### THE PROBLEM:
Please find all lines in the data that hold the string "cardbox" and copy them.

### SOURCE INFORMATION:
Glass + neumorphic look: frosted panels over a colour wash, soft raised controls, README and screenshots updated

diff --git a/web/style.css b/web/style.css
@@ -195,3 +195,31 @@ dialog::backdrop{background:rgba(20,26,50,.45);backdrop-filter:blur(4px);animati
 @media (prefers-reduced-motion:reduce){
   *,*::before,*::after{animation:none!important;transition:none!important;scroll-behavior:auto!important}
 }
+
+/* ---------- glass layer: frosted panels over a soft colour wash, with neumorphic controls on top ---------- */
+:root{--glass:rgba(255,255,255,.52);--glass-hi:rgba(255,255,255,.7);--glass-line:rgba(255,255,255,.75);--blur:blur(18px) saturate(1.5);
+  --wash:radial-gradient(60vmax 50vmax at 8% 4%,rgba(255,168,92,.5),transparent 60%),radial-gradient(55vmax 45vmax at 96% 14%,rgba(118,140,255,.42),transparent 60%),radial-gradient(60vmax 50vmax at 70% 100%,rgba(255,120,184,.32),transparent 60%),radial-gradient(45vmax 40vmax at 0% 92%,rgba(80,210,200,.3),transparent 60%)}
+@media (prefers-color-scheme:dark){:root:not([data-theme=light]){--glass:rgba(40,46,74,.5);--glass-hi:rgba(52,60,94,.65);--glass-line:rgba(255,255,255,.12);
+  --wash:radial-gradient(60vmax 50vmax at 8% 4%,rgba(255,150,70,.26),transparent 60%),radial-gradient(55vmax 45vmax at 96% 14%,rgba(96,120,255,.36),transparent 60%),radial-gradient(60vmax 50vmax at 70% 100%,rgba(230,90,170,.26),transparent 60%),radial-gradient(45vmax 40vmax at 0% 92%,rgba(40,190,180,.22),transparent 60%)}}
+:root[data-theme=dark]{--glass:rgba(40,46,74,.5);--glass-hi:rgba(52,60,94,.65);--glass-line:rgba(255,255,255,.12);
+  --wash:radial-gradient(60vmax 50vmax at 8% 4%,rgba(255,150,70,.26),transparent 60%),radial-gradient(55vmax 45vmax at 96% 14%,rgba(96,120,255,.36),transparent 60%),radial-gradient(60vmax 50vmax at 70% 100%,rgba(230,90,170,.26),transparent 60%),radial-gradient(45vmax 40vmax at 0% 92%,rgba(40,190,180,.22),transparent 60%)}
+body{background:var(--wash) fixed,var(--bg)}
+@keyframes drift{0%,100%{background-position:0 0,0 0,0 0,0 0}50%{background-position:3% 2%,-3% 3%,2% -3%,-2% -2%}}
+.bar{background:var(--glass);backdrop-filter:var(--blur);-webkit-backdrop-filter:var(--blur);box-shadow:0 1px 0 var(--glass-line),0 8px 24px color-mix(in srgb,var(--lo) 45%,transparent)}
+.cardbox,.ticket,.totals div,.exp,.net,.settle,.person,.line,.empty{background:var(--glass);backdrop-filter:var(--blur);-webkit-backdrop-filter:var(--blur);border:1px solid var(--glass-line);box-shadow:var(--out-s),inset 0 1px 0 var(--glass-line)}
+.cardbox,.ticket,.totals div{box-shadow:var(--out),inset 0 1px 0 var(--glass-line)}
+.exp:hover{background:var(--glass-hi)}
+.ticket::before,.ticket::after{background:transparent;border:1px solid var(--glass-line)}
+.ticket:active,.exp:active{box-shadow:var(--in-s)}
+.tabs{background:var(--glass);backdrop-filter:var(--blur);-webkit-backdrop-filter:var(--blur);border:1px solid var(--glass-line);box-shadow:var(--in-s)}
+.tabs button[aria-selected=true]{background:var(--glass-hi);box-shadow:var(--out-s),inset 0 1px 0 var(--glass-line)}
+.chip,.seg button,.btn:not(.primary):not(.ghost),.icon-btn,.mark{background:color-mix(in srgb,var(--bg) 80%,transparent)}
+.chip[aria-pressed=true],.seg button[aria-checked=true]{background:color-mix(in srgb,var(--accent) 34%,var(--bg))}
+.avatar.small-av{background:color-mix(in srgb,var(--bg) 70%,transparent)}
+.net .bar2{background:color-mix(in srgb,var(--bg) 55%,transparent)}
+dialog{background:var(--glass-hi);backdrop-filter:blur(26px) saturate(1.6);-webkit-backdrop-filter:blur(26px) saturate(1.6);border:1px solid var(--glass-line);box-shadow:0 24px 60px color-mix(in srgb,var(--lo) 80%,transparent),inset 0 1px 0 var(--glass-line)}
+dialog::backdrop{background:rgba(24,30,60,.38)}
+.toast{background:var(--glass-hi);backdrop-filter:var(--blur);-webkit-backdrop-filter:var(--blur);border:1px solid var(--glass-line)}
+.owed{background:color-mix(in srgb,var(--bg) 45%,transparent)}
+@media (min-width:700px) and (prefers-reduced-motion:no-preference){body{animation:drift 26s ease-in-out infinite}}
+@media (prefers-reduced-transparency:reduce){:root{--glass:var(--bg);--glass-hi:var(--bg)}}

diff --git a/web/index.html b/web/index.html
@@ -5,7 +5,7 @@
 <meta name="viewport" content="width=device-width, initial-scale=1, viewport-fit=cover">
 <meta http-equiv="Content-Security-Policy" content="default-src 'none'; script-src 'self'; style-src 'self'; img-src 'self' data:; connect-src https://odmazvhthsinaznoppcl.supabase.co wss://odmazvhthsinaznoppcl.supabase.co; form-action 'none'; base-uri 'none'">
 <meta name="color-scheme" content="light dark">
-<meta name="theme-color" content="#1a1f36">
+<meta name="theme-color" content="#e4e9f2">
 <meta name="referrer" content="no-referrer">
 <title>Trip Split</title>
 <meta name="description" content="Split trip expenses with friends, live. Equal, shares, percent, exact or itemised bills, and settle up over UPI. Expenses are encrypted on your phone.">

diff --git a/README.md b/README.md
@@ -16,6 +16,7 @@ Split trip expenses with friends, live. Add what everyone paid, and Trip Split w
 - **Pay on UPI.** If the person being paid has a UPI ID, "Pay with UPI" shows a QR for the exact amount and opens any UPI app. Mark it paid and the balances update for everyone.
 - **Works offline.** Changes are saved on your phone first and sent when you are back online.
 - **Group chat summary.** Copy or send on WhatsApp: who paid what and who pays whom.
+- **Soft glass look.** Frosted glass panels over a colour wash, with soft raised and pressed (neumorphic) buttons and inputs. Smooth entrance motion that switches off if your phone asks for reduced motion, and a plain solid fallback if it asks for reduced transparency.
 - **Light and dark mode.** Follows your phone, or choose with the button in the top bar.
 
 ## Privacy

==

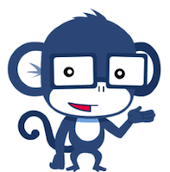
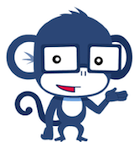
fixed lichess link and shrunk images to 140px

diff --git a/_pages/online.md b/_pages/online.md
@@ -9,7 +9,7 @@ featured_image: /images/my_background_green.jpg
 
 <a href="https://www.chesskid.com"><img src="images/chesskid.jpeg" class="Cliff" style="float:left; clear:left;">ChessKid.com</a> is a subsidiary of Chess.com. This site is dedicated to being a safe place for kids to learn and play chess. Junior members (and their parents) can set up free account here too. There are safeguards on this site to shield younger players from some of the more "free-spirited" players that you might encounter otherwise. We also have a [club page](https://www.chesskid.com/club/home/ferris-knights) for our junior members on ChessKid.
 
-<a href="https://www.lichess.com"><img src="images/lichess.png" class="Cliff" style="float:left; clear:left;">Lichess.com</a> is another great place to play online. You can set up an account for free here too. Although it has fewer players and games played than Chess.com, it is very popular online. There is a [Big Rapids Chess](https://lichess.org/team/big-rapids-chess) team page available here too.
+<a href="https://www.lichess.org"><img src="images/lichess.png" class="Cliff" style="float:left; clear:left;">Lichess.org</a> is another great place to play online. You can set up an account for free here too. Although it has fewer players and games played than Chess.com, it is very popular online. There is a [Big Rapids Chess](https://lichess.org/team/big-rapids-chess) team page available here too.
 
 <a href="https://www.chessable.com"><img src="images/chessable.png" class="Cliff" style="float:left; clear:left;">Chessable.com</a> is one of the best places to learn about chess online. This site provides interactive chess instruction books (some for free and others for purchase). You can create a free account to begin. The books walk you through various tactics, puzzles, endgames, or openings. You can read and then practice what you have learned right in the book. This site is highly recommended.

* * *

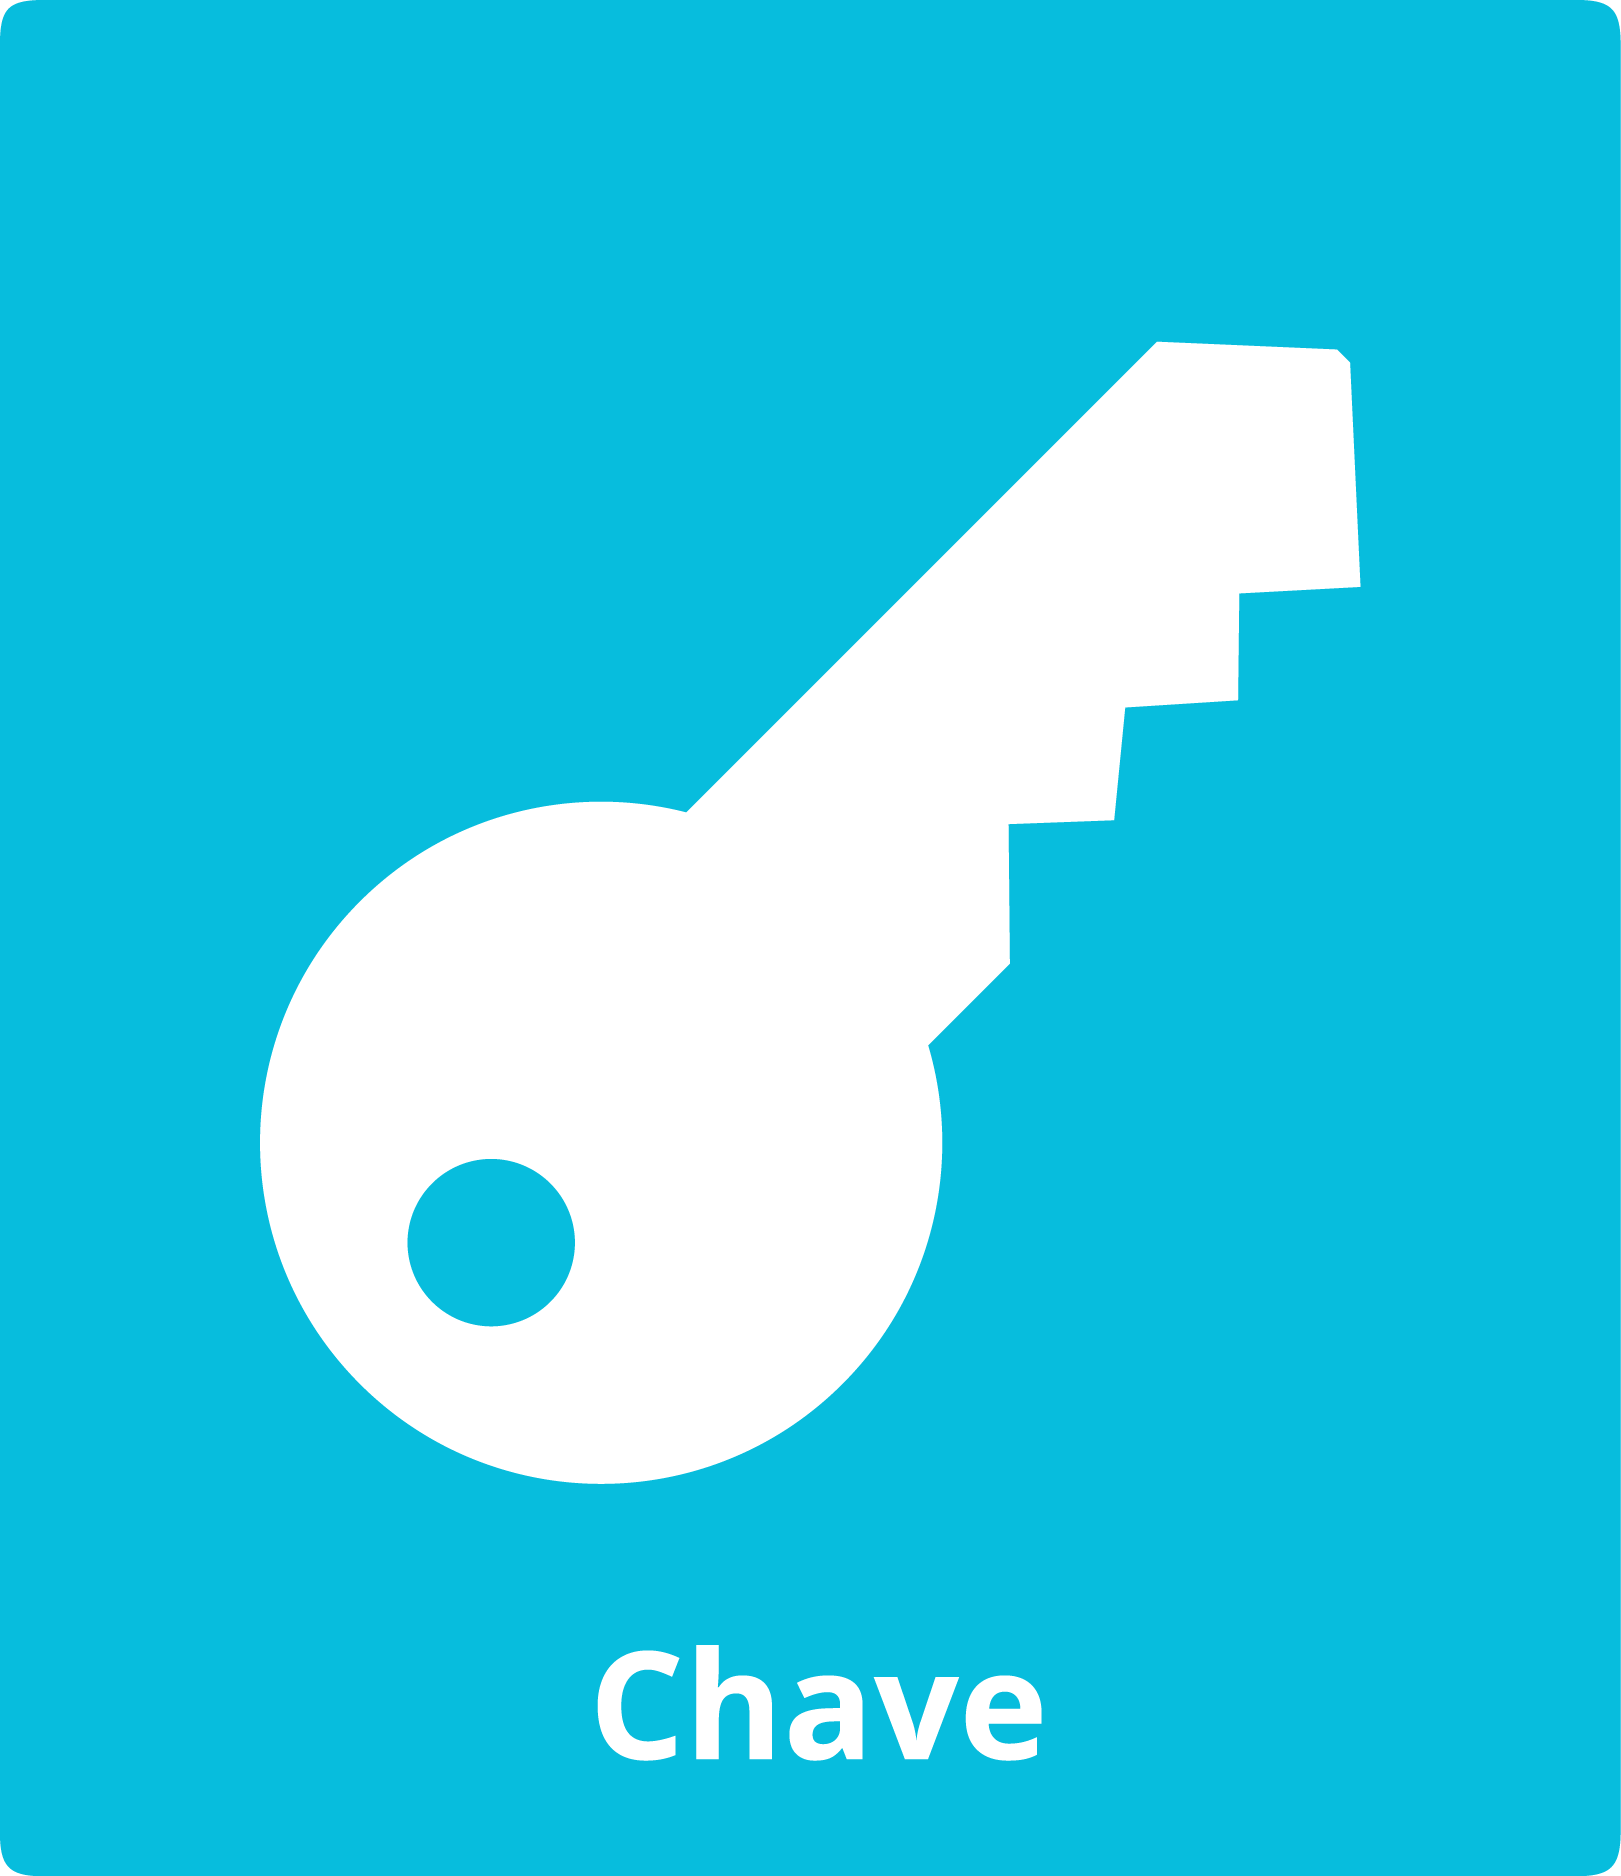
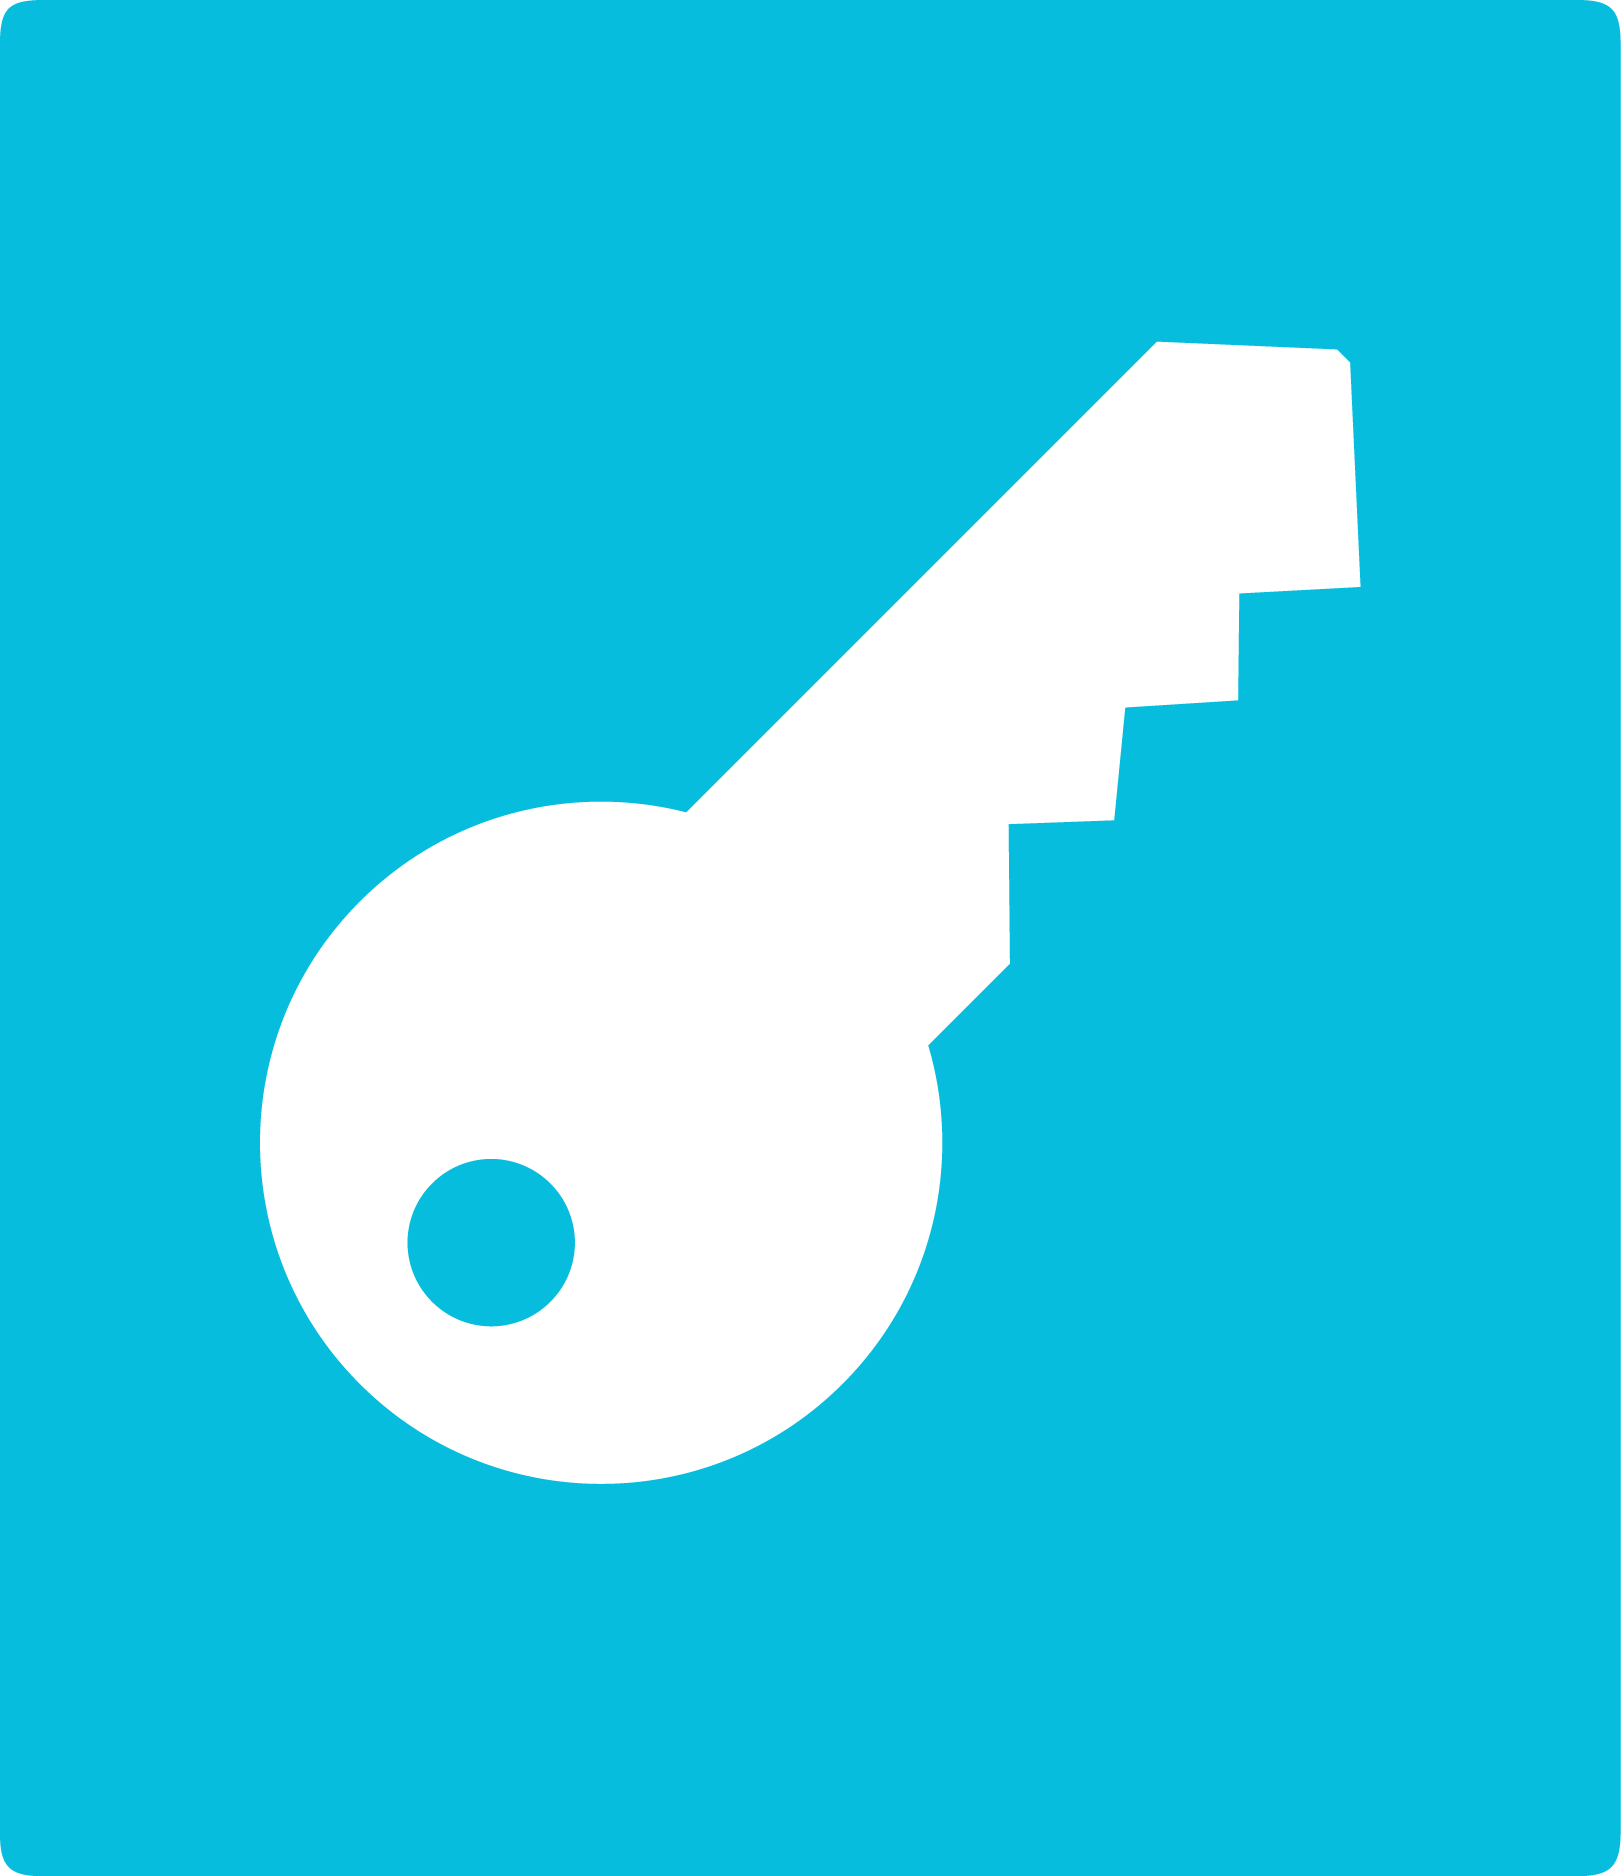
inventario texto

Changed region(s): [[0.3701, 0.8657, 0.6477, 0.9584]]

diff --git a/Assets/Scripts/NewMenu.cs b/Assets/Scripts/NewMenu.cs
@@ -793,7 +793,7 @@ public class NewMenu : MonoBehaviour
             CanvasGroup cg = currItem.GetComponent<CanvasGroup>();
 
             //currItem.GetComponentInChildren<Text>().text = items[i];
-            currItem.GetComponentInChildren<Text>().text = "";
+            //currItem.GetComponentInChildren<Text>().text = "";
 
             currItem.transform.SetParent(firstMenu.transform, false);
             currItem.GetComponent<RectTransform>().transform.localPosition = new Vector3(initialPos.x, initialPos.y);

### ANSWER TO THIS PROBLEM:
+.cardbox,.ticket,.totals div,.exp,.net,.settle,.person,.line,.empty{background:var(--glass);backdrop-filter:var(--blur);-webkit-backdrop-filter:var(--blur);border:1px solid var(--glass-line);box-shadow:var(--out-s),inset 0 1px 0 var(--glass-line)}
+.cardbox,.ticket,.totals div{box-shadow:var(--out),inset 0 1px 0 var(--glass-line)}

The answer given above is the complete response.